## Supplied records:
....

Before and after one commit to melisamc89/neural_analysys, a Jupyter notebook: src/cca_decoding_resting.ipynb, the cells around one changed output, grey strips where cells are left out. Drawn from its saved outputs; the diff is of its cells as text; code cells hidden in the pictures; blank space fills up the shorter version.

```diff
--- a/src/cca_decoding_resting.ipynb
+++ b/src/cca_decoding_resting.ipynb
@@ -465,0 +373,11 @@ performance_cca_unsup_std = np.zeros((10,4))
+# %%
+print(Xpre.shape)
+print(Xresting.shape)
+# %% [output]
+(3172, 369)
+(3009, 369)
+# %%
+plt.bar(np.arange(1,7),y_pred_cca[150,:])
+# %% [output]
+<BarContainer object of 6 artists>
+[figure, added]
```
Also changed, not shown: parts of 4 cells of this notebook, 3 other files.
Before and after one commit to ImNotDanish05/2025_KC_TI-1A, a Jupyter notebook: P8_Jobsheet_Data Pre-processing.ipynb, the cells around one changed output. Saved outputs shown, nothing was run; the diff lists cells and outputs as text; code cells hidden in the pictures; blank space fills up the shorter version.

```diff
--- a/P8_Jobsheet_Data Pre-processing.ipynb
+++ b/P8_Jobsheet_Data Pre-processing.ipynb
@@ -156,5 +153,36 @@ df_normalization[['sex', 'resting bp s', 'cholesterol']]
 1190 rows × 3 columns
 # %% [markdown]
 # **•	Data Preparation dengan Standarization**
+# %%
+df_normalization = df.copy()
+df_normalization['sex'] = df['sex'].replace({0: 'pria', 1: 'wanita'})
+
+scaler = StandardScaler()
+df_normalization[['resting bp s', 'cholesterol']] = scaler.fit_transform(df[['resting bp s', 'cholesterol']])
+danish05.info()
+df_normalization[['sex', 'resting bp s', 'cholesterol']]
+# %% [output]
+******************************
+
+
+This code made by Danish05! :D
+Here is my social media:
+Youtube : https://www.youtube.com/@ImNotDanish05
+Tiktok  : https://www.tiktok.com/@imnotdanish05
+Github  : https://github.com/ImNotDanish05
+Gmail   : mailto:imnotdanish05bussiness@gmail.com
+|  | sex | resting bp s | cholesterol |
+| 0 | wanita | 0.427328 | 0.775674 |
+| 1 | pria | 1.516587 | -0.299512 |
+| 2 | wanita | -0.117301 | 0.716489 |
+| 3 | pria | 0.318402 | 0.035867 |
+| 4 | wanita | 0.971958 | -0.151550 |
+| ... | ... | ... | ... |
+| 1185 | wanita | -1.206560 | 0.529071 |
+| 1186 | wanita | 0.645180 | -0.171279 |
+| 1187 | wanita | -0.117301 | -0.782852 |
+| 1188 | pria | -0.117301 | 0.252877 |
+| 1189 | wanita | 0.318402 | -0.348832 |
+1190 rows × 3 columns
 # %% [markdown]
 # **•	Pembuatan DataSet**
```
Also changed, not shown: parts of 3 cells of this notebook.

....

## Exercise prompt:
The answer must consist of each line from the data that includes the string "changed".

## Result of this task:
Before and after one commit to melisamc89/neural_analysys, a Jupyter notebook: src/cca_decoding_resting.ipynb, the cells around one changed output, grey strips where cells are left out. Drawn from its saved outputs; the diff is of its cells as text; code cells hidden in the pictures; blank space fills up the shorter version.
Also changed, not shown: parts of 4 cells of this notebook, 3 other files.
Before and after one commit to ImNotDanish05/2025_KC_TI-1A, a Jupyter notebook: P8_Jobsheet_Data Pre-processing.ipynb, the cells around one changed output. Saved outputs shown, nothing was run; the diff lists cells and outputs as text; code cells hidden in the pictures; blank space fills up the shorter version.
Also changed, not shown: parts of 3 cells of this notebook.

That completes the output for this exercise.